Published in the April 5, 2017 edition

LYNNFIELD — Board of Selectmen and Finance Committee held its annual joint public hearing on the Fiscal Year 2018 budget Monday night.

The meeting was sparsely attended in comparison with other years, which may have been attributable partly to the fact that the Lynnfield Center Water District (LCWD) was holding its annual meeting on the controversial topic of whether to return to the practice of fluoridating the district’s water. About 65 residents attended that meeting and the water will be fluoridated once again.

After the joint session ended, the FinCom members met to discuss the budget and ultimately endorsed Town Administrator Jim Boudreau’s recommended budgets totaling $53.2M for the FY18 operating budget and the $1,796,418 capital budget.
The FinCom also discussed various warrant article recommendations or whether certain articles would need to be deferred until its meeting held immediately prior to the April 24 Town Meeting or on the floor of Town Meeting itself.

During the joint public hearing, FinCom Chairman Jack Dahlstedt went through the operating and capital budgets line by line, providing residents with an opportunity to speak on issues of concern to them during the hearing and provided for general comments at the end before the joint session ended.

Wallace McKenzie asked why the Board of Selectmen is the only board in town that regularly posts its materials and engages the public about its upcoming meetings through email notifications whereas other boards and commissions require the public to ferret out this information themselves. He’d like to see the town take advantage of the software available to do this.

McKenzie was also concerned about the potential impact a tax abatement sought by National Development due to a challenge to the valuation of its property could have on future town budgets.

Boudreau said the outcome of that abatement hearing was not yet known when he spoke to the chief assessor earlier in the day.

Selectmen Chairman Phil Crawford said that the town has a budgeted amount set aside to cover abatement requests each year. Funds that are not used are returned to the town.

McKenzie asked what would happen if National Development was given an abatement of $500,000. Crawford said, “It would be an adjustment on a future budget.”

Boudreau explained that “MarketStreet is contesting their value, so if you reduce their value the entire value of the town comes down.”

Dahlstedt added that in the example used, that $500,000 loss in revenue from the value of those taxable assets would get “spread among 4,000 households.”

Under the school budget line item, Patricia Campbell reiterated her perennial concern that the town spends too much money on buses that are not filled with students.
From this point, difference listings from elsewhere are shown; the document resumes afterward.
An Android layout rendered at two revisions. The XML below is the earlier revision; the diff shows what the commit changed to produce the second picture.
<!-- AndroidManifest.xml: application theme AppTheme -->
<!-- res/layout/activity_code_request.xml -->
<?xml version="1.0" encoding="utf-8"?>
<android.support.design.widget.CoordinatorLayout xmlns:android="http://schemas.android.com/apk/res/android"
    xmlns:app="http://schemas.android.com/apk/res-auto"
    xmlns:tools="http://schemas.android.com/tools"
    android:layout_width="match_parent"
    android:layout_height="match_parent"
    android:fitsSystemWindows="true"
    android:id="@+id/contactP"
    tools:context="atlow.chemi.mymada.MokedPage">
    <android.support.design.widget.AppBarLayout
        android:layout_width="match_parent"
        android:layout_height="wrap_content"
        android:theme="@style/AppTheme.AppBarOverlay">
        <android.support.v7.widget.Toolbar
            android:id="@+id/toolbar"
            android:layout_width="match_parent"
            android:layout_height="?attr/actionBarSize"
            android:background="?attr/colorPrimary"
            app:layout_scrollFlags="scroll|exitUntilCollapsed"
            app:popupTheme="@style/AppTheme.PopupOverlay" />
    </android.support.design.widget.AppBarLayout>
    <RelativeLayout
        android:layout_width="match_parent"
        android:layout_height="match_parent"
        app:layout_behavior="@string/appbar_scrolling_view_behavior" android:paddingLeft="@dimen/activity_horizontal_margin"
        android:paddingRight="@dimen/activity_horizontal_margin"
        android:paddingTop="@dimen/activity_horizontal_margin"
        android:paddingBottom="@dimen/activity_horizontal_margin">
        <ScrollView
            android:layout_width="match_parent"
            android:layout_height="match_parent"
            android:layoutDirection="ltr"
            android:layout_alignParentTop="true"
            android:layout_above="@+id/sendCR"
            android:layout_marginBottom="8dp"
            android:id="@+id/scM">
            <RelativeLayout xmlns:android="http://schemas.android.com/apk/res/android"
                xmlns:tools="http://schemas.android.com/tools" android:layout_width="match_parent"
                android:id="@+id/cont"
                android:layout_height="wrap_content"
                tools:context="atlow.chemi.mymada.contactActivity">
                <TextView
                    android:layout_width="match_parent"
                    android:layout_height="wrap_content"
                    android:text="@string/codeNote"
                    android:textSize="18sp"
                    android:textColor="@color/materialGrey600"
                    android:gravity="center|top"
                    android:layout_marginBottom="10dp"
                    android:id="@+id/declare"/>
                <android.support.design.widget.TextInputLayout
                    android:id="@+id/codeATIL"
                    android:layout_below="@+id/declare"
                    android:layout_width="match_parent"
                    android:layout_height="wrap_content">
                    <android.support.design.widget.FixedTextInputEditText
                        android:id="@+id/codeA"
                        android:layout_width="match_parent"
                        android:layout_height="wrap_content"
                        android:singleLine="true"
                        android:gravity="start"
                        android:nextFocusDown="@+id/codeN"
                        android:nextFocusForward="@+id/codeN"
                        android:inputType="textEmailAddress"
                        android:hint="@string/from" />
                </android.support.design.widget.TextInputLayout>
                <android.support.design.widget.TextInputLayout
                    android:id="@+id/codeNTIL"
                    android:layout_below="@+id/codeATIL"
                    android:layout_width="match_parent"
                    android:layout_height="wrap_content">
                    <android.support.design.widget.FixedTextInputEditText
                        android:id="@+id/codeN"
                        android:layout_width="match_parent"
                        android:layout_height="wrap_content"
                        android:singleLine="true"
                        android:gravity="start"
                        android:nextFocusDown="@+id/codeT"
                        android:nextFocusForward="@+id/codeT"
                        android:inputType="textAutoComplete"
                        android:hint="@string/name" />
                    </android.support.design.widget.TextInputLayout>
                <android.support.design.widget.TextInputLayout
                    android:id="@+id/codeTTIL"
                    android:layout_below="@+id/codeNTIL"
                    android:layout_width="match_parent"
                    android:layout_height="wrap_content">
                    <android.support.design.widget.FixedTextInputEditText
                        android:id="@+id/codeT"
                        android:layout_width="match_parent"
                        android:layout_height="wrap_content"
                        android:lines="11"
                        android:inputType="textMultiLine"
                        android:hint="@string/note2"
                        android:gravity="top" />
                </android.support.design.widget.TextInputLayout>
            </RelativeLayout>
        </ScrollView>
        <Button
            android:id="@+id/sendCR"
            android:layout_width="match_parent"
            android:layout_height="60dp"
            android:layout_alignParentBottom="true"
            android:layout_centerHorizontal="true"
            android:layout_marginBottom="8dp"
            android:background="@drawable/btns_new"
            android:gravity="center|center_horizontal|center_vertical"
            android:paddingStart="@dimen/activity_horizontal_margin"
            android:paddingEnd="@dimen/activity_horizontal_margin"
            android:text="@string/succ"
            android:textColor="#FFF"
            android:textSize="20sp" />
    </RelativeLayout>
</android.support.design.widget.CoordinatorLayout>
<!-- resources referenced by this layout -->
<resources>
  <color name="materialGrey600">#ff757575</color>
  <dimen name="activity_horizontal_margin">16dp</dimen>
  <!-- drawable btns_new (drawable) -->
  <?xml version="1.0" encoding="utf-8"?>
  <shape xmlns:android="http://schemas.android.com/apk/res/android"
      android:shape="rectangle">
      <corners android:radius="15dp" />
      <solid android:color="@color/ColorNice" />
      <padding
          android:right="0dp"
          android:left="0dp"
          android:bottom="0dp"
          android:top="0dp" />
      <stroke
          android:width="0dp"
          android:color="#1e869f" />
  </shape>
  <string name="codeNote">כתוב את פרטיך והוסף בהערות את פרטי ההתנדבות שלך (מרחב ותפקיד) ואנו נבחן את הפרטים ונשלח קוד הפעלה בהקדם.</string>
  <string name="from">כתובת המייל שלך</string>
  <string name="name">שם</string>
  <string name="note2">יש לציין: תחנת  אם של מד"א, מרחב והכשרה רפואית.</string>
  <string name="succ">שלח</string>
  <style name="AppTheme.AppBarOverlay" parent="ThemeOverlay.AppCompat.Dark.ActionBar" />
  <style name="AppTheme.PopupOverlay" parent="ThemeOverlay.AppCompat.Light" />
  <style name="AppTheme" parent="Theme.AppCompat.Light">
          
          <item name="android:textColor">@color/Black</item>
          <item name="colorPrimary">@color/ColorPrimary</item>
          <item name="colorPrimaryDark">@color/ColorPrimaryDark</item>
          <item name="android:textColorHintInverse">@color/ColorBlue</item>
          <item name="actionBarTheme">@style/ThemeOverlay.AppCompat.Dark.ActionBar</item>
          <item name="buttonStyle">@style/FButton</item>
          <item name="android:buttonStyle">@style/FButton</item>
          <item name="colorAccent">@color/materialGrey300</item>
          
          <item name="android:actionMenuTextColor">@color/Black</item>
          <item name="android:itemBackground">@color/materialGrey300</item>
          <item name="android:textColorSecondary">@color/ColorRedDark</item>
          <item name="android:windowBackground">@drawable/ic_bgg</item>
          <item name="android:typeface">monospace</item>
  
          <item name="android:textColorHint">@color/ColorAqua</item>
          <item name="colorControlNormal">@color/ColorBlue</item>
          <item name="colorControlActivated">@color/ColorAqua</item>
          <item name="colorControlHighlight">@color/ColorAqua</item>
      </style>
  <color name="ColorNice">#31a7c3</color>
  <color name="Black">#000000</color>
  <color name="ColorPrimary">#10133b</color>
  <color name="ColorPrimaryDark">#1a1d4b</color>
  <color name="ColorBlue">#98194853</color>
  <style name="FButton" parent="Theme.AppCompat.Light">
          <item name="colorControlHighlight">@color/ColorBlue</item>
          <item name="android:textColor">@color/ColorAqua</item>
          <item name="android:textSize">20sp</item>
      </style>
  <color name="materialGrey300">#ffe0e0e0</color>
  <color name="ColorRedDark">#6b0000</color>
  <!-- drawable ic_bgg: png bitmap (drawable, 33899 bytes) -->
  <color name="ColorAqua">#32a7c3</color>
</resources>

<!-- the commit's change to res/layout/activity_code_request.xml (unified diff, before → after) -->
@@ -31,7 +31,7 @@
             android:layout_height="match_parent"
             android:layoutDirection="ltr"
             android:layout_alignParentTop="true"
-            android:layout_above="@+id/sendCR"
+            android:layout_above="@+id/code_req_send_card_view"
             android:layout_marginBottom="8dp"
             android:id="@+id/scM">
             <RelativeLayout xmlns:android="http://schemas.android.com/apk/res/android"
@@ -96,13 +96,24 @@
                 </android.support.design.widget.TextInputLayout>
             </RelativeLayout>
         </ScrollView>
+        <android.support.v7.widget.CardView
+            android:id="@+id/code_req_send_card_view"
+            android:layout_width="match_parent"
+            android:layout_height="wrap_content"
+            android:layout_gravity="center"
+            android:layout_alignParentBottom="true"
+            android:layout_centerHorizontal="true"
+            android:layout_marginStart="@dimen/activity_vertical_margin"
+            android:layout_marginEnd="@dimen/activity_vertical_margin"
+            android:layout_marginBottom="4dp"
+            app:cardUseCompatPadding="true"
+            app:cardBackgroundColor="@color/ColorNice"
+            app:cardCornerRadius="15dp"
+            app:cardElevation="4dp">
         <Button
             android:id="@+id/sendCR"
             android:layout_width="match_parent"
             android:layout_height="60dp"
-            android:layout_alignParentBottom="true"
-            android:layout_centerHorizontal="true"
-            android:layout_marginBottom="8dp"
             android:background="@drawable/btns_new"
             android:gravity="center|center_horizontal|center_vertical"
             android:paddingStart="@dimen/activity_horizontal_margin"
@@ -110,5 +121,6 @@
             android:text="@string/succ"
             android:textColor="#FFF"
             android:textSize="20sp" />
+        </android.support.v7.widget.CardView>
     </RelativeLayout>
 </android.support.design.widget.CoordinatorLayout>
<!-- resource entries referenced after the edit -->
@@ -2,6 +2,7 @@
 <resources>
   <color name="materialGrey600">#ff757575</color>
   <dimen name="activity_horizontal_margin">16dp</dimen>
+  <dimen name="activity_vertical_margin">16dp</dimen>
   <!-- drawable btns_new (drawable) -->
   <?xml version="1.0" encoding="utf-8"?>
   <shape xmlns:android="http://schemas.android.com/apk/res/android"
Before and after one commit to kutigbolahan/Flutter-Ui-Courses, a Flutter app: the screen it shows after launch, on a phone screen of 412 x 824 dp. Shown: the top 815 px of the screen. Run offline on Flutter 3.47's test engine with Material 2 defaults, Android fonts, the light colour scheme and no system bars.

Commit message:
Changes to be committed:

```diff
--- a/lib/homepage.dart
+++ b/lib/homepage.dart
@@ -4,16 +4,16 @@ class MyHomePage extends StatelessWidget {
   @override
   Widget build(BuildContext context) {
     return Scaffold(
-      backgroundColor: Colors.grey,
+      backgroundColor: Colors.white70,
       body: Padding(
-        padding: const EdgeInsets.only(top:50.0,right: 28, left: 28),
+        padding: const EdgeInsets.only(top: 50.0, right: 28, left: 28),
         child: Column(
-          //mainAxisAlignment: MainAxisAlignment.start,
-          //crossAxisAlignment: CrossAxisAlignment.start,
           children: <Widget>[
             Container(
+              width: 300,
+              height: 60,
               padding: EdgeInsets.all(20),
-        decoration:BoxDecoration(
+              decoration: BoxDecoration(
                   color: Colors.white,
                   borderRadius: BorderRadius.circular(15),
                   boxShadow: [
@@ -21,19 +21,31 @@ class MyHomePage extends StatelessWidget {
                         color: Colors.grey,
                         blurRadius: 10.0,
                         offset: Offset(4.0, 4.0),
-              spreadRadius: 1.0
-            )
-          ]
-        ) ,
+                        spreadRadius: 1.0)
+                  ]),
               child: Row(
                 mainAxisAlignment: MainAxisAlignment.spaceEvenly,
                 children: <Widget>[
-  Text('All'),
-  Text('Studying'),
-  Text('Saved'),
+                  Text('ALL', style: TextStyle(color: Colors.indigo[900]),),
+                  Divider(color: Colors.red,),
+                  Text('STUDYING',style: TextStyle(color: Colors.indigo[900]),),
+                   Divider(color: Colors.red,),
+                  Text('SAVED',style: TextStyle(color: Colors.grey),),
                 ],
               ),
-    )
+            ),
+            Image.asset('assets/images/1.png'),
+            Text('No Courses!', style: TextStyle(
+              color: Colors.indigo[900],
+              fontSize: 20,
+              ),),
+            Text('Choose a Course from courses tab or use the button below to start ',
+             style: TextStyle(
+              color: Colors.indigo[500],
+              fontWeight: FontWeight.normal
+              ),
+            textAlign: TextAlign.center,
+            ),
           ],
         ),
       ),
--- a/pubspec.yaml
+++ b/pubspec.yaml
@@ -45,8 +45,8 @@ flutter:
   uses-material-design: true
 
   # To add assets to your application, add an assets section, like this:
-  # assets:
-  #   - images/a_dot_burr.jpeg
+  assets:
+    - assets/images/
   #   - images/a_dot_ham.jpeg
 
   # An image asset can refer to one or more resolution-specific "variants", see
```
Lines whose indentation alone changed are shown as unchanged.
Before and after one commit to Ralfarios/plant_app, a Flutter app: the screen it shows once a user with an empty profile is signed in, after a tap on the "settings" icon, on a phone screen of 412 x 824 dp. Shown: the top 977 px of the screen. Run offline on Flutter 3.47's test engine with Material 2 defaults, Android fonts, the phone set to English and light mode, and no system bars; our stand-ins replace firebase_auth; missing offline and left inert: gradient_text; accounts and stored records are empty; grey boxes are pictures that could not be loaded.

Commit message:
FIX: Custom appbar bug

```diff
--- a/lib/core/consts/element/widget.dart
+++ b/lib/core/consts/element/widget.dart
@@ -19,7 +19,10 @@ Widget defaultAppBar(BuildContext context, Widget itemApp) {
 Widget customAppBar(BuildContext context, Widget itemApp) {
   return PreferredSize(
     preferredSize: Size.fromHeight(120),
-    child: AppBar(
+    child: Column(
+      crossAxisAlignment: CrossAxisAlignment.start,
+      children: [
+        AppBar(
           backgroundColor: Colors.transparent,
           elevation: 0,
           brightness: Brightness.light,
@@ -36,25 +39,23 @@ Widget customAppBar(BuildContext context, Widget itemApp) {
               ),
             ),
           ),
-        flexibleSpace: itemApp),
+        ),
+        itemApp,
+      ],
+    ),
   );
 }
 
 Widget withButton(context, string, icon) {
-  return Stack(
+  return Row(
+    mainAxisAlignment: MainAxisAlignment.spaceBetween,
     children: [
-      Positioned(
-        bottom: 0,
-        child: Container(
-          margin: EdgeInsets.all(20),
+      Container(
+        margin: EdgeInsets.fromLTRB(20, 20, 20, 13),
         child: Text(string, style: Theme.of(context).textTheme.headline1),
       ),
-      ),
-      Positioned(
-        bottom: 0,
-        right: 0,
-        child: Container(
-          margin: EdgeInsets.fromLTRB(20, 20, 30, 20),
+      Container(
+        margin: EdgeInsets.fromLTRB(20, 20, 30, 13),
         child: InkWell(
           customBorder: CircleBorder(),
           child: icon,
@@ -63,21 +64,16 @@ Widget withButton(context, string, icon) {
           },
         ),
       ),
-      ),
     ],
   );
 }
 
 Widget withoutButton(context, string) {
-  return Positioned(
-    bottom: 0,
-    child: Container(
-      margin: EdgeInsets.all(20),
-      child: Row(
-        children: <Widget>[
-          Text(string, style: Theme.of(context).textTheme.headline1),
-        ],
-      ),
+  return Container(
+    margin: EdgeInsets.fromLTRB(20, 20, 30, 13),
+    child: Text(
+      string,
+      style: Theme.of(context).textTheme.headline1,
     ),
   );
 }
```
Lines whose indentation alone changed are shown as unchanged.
She believes the town may need to have either fewer buses or smaller buses “to better fit the amount of children we are picking up.”

Dahlstedt reassured her that the FinCom subcommittee to the school department had lengthy discussions on how they manage the capacity of the students on the buses and added that the town’s new DPW Director, John Tomasz, is very interested in “understanding the balance between what we own and what we sub out.”

Dahlstedt added that the town may have reached its “tipping point” where it no longer makes sense to contract out much of its bus services due to the alarming increases in the contract over the past few years.

Campbell also asked whether the Senior Center van (that will be included in the capital budget) would be equipped with three-point restraints rather than just hip belts because it is taken on the highway.

Under the budgets for the library and recreation, respectively, Campbell asked for more programming for those over 50, those without children or empty nesters, pointing out that Senior Center services cannot be used before age 60.

Campbell also commented that it appears there are more school administrative positions being created each year, which are very expensive, and as a retired teacher she does not see the benefit of such emphasis on “top down leadership.” She is also concerned by increases she has seen in administrative salaries for specialists and often sees a correlation between a bump in a salary and an administrator’s planned retirement a few years down the road.

Selectman Dick Dalton asked Boudreau why there was still $50,000 slated for the “pay increase fund” if the town’s contracts have been settled. Boudreau said one contract with the police dispatchers still has not been settled. This line item is also used for two other purposes, he said: to cover any potential math errors in salaries and “the department head bonus pool” is funded through this line item as well.

Campbell referred to the town’s OPED debt of $70M as the “elephant in the room,” adding that, “it doesn’t console me that other towns have the same problem…people ought to know we have a severe indebtedness for our retirees,” she said.

Dahlstedt said that those who work in the industry understand this issue all too well, but he explained that the town also pays its obligations to retirees year to year and the trust would only come into play if the town became unable to fulfill its obligations.

“I personally believe there will be more guidance in the next few years,” he said, adding that he was initially “skeptical about creating a trust specifically for OPED,” noting he was overruled on that point. “We are putting away what we can,” he said. Additionally, in the future the way the town structures this liability will “diminish” because of “how we are contracting with our current employees,” he said.

It is being recommended that the town transfer $300,000 to the OPED trust in FY18, which is $100,000 more than the town deposited in FY17 from the operating budget.